The Ithaca College Class of 2015 graduated in the college’s 120th Commencement ceremony May 17 at Butterfield Stadium.
The Class of 2015 featured 1,398 graduates. The graduates listened to speeches from several speakers, including honorary-degree recipient Tony Kushner, an award-winning playwright and screenwriter; Ithaca College President Tom Rochon; commencement speaker Meghan Musnicki ’05, an Olympic gold medalist with the United States women’s rowing team; and Co-Senior Class President Mia O’Brien.
After the graduates processed into the ceremony, Linda Petrosino, interim provost and vice president for educational affairs, thanked the Class of 2015 and presented Kushner with an honorary degree. Kushner likened himself to a fictional character at the college who has not fully experienced the trials of an educational experience, but said he was still very thankful for the honorary degree.
Kushner, who received the National Medal of Arts from President Barack Obama in 2013, listed off a number of issues he saw with the present state of the world, including homophobia, economic inequality and the conflicts in the Middle East, and he charged the graduates with saving it.
“The world needs saving, so enjoy today … but then get back to work,” he said.
Rochon gave his remarks to the graduates, where he compared the graduates’ time at the college to the famous Greek epic “The Odyssey,” in which Greek war hero Odysseus travels from Troy back to the Greek island of Ithaca.
“I know your time here at IC was less terrifying, but I hope it was equally as rich,” he said.
Rochon ended his address by referencing the quote engraved on a medal each of the graduates wore, which read, “I hope your journey is a long one, full of adventure, full of discovery,” quoted from 19th-century Greek poet Constantine P. Cavafy’s poem “Ithaka.”

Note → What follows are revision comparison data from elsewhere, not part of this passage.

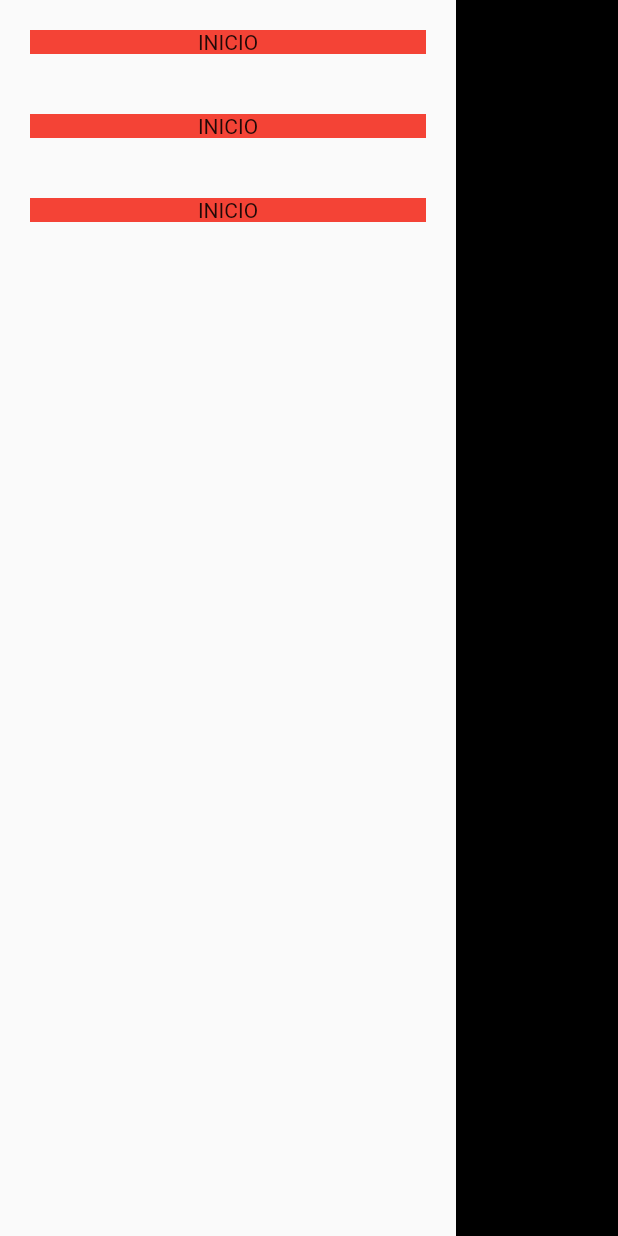
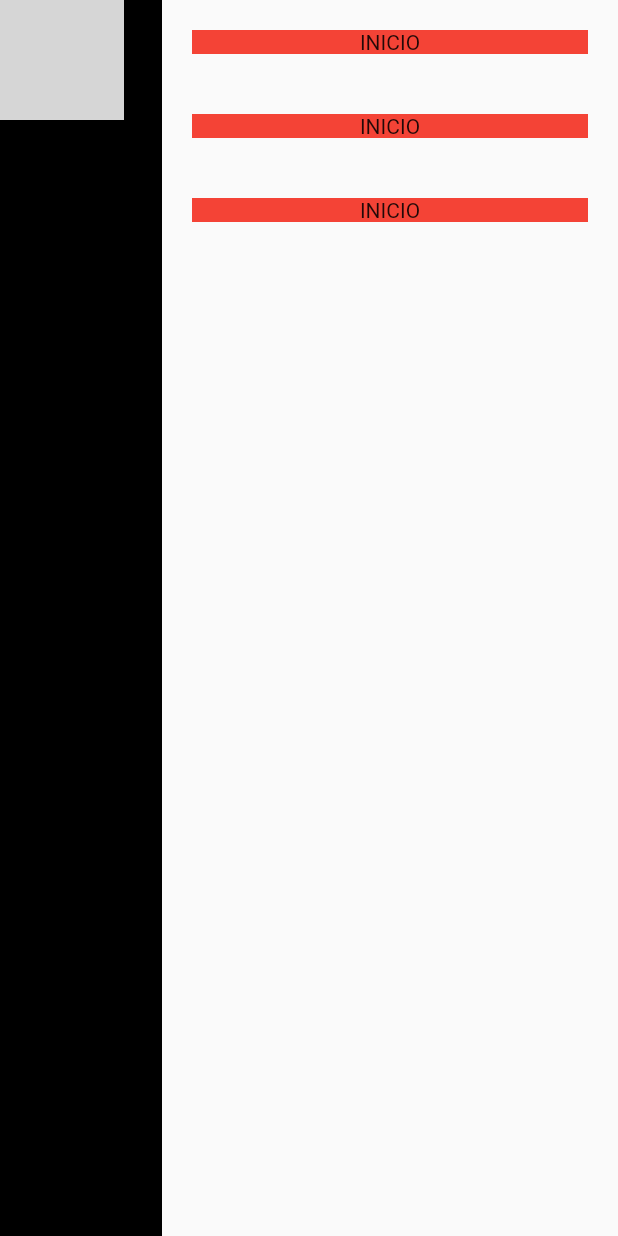
Before and after one commit to josecontreras29/empleosyvacantes, a Flutter app: the screen it shows after launch, with the side drawer open, on a phone screen of 412 x 824 dp. Run offline on Flutter 3.47's test engine with Material 2 defaults, Android fonts, the phone set to English and light mode, and no system bars; network calls fail; grey boxes are pictures that could not be loaded.

Commit message:
app bar leading and enddrawer

```diff
--- a/lib/Components/components.dart
+++ b/lib/Components/components.dart
@@ -58,7 +58,12 @@ class _PrincipalAppBarState extends State<PrincipalAppBar> {
   Widget build(BuildContext context) {
     Responsive responsive = Responsive(context);
     return AppBar(
+
+      toolbarHeight: 80,
       backgroundColor: Colors.black,
+      leadingWidth: MediaQuery.of(context).size.width * 0.2,
+      leading: Container(
+          color: Colors.green, child: Image.network(empleosyvacanteslogo)),
       actions: !responsive.isMobile
           ? [
               const Flexible(child: SizedBox()),
@@ -185,6 +190,7 @@ class _PrincipalAppBarState extends State<PrincipalAppBar> {
                 ),
               ),
             ]
-            : null);
+          : null,
+    );
   }
 }
--- a/lib/Principal/principalview.dart
+++ b/lib/Principal/principalview.dart
@@ -44,7 +44,7 @@ class _PrincipalState extends State<Principal> with TickerProviderStateMixin {
                 children: [
                   Row(
                     children: [
-                      Icon(
+                      const Icon(
                         Icons.person,
                         size: 22,
                       ),
@@ -56,7 +56,7 @@ class _PrincipalState extends State<Principal> with TickerProviderStateMixin {
                   ),
                   Row(
                     children: [
-                      Icon(
+                      const Icon(
                         Icons.groups,
                         size: 22,
                       ),
@@ -68,7 +68,7 @@ class _PrincipalState extends State<Principal> with TickerProviderStateMixin {
                   ),
                   Row(
                     children: [
-                      Icon(
+                      const Icon(
                         Icons.badge,
                         size: 22,
                       ),
@@ -99,7 +99,7 @@ class _PrincipalState extends State<Principal> with TickerProviderStateMixin {
                 duration: const Duration(seconds: 2), curve: Curves.ease);
             break;
           case "paginas_indicadores":
-            Scrollable.ensureVisible(paginas_indicadores.currentContext!,
+            Scrollable.ensureVisible(paginaseindicadores.currentContext!,
                 duration: const Duration(seconds: 2), curve: Curves.ease);
             break;
           case "servicios":
@@ -121,7 +121,7 @@ class _PrincipalState extends State<Principal> with TickerProviderStateMixin {
 
   GlobalKey home = GlobalKey();
   GlobalKey nosotros = GlobalKey();
-  GlobalKey paginas_indicadores = GlobalKey();
+  GlobalKey paginaseindicadores = GlobalKey();
 
   @override
   Widget build(BuildContext context) {
@@ -129,29 +129,32 @@ class _PrincipalState extends State<Principal> with TickerProviderStateMixin {
     Responsive responsive = Responsive(context);
     Size screenSize = MediaQuery.of(context).size;
     return Scaffold(
-      drawer: responsive.isMobile
+      endDrawer: responsive.isMobile
           ? Drawer(
             child: Column(children: [
               Container(
                   alignment: Alignment.center,
                   color: Colors.red,
-                    margin: EdgeInsets.symmetric(horizontal: 20, vertical: 20),
-                    child: Text("INICIO")),
+                  margin: const EdgeInsets.symmetric(
+                      horizontal: 20, vertical: 20),
+                  child: const Text("INICIO")),
               Container(
                   alignment: Alignment.center,
                   color: Colors.red,
-                    margin: EdgeInsets.symmetric(horizontal: 20, vertical: 20),
-                    child: Text("INICIO")),
+                  margin: const EdgeInsets.symmetric(
+                      horizontal: 20, vertical: 20),
+                  child: const Text("INICIO")),
               Container(
                   alignment: Alignment.center,
                   color: Colors.red,
-                    margin: EdgeInsets.symmetric(horizontal: 20, vertical: 20),
-                    child: Text("INICIO")),
+                  margin: const EdgeInsets.symmetric(
+                      horizontal: 20, vertical: 20),
+                  child: const Text("INICIO")),
             ]),
           )
           : null,
       appBar: PreferredSize(
-        preferredSize: const Size.fromHeight(50),
+        preferredSize: const Size.fromHeight(80),
         child: Container(color: Colors.transparent, child: appbar),
       ),
       body: Container(
@@ -240,7 +243,7 @@ class _PrincipalState extends State<Principal> with TickerProviderStateMixin {
                                 children: [
                                   Row(
                                     children: [
-                                      Icon(
+                                      const Icon(
                                         Icons.person,
                                         size: 22,
                                       ),
@@ -252,7 +255,7 @@ class _PrincipalState extends State<Principal> with TickerProviderStateMixin {
                                   ),
                                   Row(
                                     children: [
-                                      Icon(
+                                      const Icon(
                                         Icons.groups,
                                         size: 22,
                                       ),
@@ -265,7 +268,7 @@ class _PrincipalState extends State<Principal> with TickerProviderStateMixin {
                                   ),
                                   Row(
                                     children: [
-                                      Icon(
+                                      const Icon(
                                         Icons.badge,
                                         size: 22,
                                       ),
@@ -285,13 +288,14 @@ class _PrincipalState extends State<Principal> with TickerProviderStateMixin {
                 ),
               ),
               Container(
-                key: paginas_indicadores,
+                key: paginaseindicadores,
                 alignment: Alignment.center,
-                margin: EdgeInsets.only(bottom: 200, left: 200, right: 200),
+                margin:
+                    const EdgeInsets.only(bottom: 200, left: 200, right: 200),
                 color: Colors.white,
                 width: MediaQuery.of(context).size.width,
                 height: 500,
-                child: Text(
+                child: const Text(
                   "PAGINAS/INDICADORES",
                   style: TextStyle(fontSize: 40),
                 ),
--- a/lib/constants.dart
+++ b/lib/constants.dart
@@ -3,6 +3,8 @@
 
 const empleosbaq = "photos/Empleosbaqlogo.jpeg";
 const empleosyvacantes = "photos/Empleosyvacanteslogo.jpeg";
+
+const empleosyvacanteslogo = "https://i.ibb.co/LJdDfwH/Whats-App-Image-2022-08-04-at-9-19-59-PM.jpg";
 
 // TEXT STYLES //
 
```
Lines whose indentation alone changed are shown as unchanged.
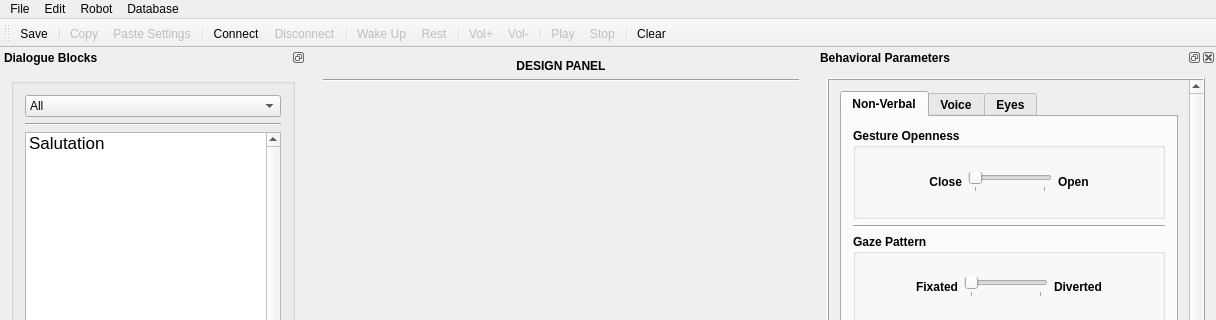
Before: the Qt Designer form interaction_manager/ui/dialogmainwindow.ui in ES-TUDelft/robot-interaction-tool, drawn with Qt 5; both pictures show x 0 to 1216 and y 0 to 320 of the 1216 by 753 pixel window.
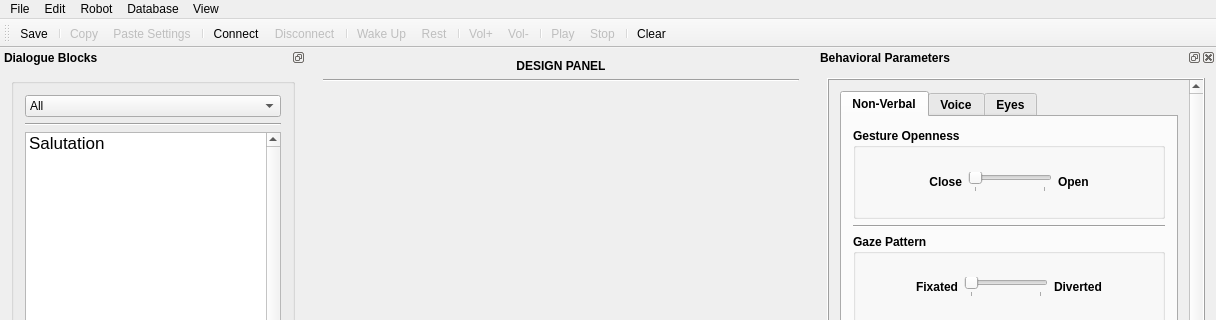
After: the same form once the commit is applied. Icons and pictures are not drawn.

What changed in the file:
```diff
--- a/interaction_manager/ui/dialogmainwindow.ui
+++ b/interaction_manager/ui/dialogmainwindow.ui
@@ -137,10 +137,21 @@
     <addaction name="actionMenuDatabaseConnect"/>
     <addaction name="actionMenuDatabaseDisconnect"/>
    </widget>
+   <widget class="QMenu" name="menuView">
+    <property name="title">
+     <string>View</string>
+    </property>
+    <addaction name="actionMenuBlockList"/>
+    <addaction name="actionMenuLogs"/>
+    <addaction name="separator"/>
+    <addaction name="actionMenuZoomIn"/>
+    <addaction name="actionMenuZoomOut"/>
+   </widget>
    <addaction name="menuFile"/>
    <addaction name="menuEdit"/>
    <addaction name="menuRobot"/>
    <addaction name="menuDatabase"/>
+   <addaction name="menuView"/>
   </widget>
   <widget class="QToolBar" name="mainToolBar">
    <property name="enabled">
```
Left out of the diff: 43 changed lines with no effect on the pictures.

He then introduced Musnicki, who issued the graduates four challenges. She challenged the graduates to set a goal and make a plan but be willing to change it, to fail a lot and fail forward, to exercise gratitude often in their lives and be grateful for their privileges, and to be present in the moment.
“Life isn’t just the major events; it’s everything in-between,” Musnicki said.
After issuing her last challenge, Musnicki asked the graduates to sit in silence for 30 seconds to reflect on the moment.
O’Brien gave the senior class address. Her speech centered around looking and thinking above smaller, petty issues. O’Brien invited the graduates, and many of the other audience members, to stand on their seats.
“You have now graduated higher than anyone else at Ithaca College,” she said.
Five hundred and sixty-nine of the 1,398 graduates, or almost 41 percent, donated to the Ithaca College Annual Fund as a part of the senior class gift. Stephanie Khoury and Hannah Oppenheim, Senior Class Gift Committee co-chairs, presented the gift of $14,163 in the form of a large check to Thomas Grape, chair of the Ithaca College Board of Trustees.